He has plundered our seas, ravaged our coasts, burnt our towns, and destroyed the lives of our people.

He is at this time transporting large Armies of foreign Mercenaries to compleat the works of death, desolation, and tyranny, already begun with circumstances of Cruelty & Perfidy scarcely paralleled in the most barbarous ages, and totally unworthy the Head of a civilized nation.

He has constrained our fellow Citizens taken Captive on the high Seas to bear Arms against their Country, to become the executioners of their friends and Brethren, or to fall themselves by their Hands.

He has excited domestic insurrections amongst us, and has endeavoured to bring on the inhabitants of our frontiers, the merciless Indian Savages whose known rule of warfare, is an undistinguished destruction of all ages, sexes and conditions.

In every stage of these Oppressions We have Petitioned for Redress in the most humble terms: Our repeated Petitions have been answered only by repeated injury. A Prince, whose character is thus marked by every act which may define a Tyrant, is unfit to be the ruler of a free people.

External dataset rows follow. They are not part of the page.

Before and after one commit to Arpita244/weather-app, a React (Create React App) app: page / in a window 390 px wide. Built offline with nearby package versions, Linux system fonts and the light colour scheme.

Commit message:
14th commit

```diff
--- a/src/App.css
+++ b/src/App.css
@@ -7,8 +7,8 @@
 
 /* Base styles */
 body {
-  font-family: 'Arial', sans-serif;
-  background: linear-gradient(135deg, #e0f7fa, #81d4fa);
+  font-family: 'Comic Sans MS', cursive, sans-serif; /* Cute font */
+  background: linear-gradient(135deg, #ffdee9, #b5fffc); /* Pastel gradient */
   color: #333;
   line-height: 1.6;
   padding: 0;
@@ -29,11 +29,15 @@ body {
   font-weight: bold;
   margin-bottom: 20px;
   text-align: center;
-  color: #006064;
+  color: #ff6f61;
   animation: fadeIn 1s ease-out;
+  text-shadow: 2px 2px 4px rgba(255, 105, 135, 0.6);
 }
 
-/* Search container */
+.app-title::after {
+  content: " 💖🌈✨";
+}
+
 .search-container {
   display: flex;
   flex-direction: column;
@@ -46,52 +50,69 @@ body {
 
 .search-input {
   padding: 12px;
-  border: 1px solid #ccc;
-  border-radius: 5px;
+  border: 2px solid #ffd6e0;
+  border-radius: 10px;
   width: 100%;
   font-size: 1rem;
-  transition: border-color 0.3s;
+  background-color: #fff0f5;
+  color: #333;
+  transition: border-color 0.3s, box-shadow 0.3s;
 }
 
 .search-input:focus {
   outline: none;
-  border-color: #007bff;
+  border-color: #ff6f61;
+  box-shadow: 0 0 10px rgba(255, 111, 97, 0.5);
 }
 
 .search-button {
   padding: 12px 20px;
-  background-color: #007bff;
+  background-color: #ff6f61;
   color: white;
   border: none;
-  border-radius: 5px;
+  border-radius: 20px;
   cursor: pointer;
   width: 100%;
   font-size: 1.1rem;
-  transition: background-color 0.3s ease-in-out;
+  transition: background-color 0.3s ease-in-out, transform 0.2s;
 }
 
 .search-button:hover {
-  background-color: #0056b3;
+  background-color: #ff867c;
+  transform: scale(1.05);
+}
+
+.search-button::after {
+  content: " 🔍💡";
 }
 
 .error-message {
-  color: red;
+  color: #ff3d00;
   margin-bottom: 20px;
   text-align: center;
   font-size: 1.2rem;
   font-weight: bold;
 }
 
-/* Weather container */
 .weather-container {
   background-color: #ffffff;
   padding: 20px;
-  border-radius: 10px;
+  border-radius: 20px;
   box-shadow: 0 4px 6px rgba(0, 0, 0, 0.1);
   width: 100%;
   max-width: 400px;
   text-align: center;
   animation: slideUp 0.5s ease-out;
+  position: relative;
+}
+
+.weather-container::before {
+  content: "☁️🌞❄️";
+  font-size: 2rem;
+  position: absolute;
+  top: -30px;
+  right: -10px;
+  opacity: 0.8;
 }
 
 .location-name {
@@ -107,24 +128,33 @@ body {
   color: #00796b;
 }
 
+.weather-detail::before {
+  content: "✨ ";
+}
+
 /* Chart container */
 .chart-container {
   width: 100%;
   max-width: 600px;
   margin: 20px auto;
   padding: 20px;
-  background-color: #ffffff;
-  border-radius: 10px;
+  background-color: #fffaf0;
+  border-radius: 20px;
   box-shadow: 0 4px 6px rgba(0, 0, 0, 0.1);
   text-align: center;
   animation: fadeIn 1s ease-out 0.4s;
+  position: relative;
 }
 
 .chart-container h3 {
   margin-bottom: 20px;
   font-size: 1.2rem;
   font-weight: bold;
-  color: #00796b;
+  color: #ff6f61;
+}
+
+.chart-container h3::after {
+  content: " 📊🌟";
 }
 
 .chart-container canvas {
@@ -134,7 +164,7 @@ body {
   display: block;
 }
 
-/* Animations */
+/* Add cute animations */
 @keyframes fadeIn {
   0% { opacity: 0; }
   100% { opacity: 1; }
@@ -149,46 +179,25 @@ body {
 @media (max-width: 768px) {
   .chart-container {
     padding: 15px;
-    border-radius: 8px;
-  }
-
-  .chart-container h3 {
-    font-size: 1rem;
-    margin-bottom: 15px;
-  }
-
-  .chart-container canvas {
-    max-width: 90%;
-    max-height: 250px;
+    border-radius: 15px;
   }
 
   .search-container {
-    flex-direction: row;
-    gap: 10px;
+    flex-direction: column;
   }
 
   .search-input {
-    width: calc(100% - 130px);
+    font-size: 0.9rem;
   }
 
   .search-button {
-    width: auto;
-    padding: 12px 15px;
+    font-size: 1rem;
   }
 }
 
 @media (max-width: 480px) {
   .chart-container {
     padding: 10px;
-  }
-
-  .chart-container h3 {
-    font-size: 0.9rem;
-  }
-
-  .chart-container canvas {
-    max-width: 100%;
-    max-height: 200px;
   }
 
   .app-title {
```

Nor have We been wanting in attentions to our British brethren. We have warned them from time to time of attempts by their legislature to extend an unwarrantable jurisdiction over us. We have reminded them of the circumstances of our emigration and settlement here. We have appealed to their native justice and magnanimity, and we have conjured them by the ties of our common kindred to disavow these usurpations, which would inevitably interrupt our connections and correspondence. They too have been deaf to the voice of justice and of consanguinity. We must, therefore, acquiesce in the necessity, which denounces our Separation, and hold them, as we hold the rest of mankind, Enemies in War, in Peace Friends.

We, therefore, the Representatives of the united States of America, in General Congress, Assembled, appealing to the Supreme Judge of the world for the rectitude of our intentions, do, in the Name, and by Authority of the good People of these Colonies, solemnly publish and declare, That these united Colonies are, and of Right ought to be Free and Independent States, that they are Absolved from all Allegiance to the British Crown, and that all political connection between them and the State of Great Britain, is and ought to be totally dissolved; and that as Free and Independent States, they have full Power to levy War, conclude Peace, contract Alliances, establish Commerce, and to do all other Acts and Things which Independent States may of right do. — And for the support of this Declaration, with a firm reliance on the protection of Divine Providence, we mutually pledge to each other our Lives, our Fortunes, and our sacred Honor.

— John Hancock

New Hampshire:
Josiah Bartlett, William Whipple, Matthew Thornton

John Hancock, Samuel Adams, John Adams, Robert Treat Paine, Elbridge Gerry

Rhode Island:
Stephen Hopkins, William Ellery

Roger Sherman, Samuel Huntington, William Williams, Oliver Wolcott

New York:
William Floyd, Philip Livingston, Francis Lewis, Lewis Morris

New Jersey:
Richard Stockton, John Witherspoon, Francis Hopkinson, John Hart, Abraham Clark

Robert Morris, Benjamin Rush, Benjamin Franklin, John Morton, George Clymer, James Smith, George Taylor, James Wilson, George Ross

Caesar Rodney, George Read, Thomas McKean

Samuel Chase, William Paca, Thomas Stone, Charles Carroll of Carrollton

George Wythe, Richard Henry Lee, Thomas Jefferson, Benjamin Harrison, Thomas Nelson, Jr., Francis Lightfoot Lee, Carter Braxton

North Carolina:
William Hooper, Joseph Hewes, John Penn

South Carolina:
Edward Rutledge, Thomas Heyward, Jr., Thomas Lynch, Jr., Arthur Middleton

Button Gwinnett, Lyman Hall, George Walton